EXERCISE — Every line of the data that includes "login" should be copied out.

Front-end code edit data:
※
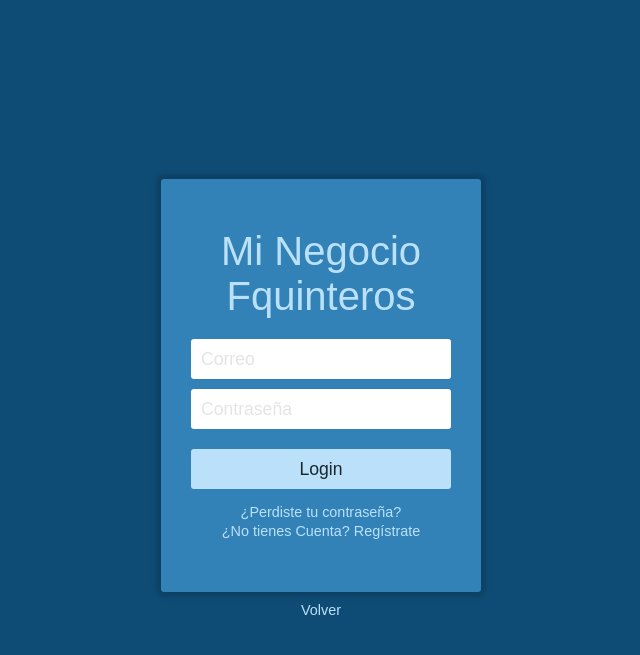
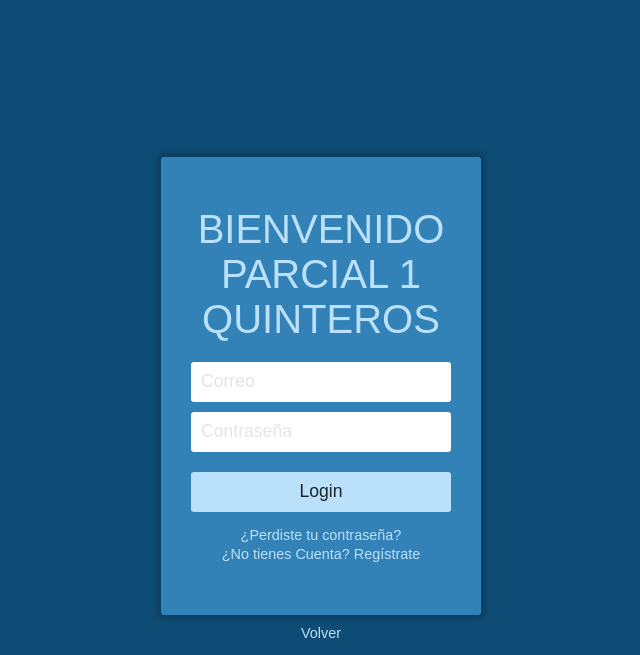
Before and after one commit to JavierQuinan/Parcial_1, a PHP site: page /login.php in a window 1280 px wide. Shown: the top 655 px of the page, without its empty margins (319-959 px from the left). Run offline with PHP 8.4, Linux system fonts and the light colour scheme.

Commit message:
Fix : cambios

```diff
--- a/login.php
+++ b/login.php
@@ -43,7 +43,7 @@ if ($_SERVER["REQUEST_METHOD"] == "POST") {
         <div id="central">
             <div id="login">
                 <div class="titulo">
-                  Mi Negocio Fquinteros
+                  BIENVENIDO PARCIAL 1 QUINTEROS
                 </div>
                 <form id="loginform" action="login.php" method="POST"> <!-- Añade el atributo action con el valor 'login.php' para enviar los datos al script PHP -->
                     <input type="email" name="correo" placeholder="Correo" required>
```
※
PROBLEM SOLUTION —
Before and after one commit to JavierQuinan/Parcial_1, a PHP site: page /login.php in a window 1280 px wide. Shown: the top 655 px of the page, without its empty margins (319-959 px from the left). Run offline with PHP 8.4, Linux system fonts and the light colour scheme.
--- a/login.php
+++ b/login.php
             <div id="login">
                 <form id="loginform" action="login.php" method="POST"> <!-- Añade el atributo action con el valor 'login.php' para enviar los datos al script PHP -->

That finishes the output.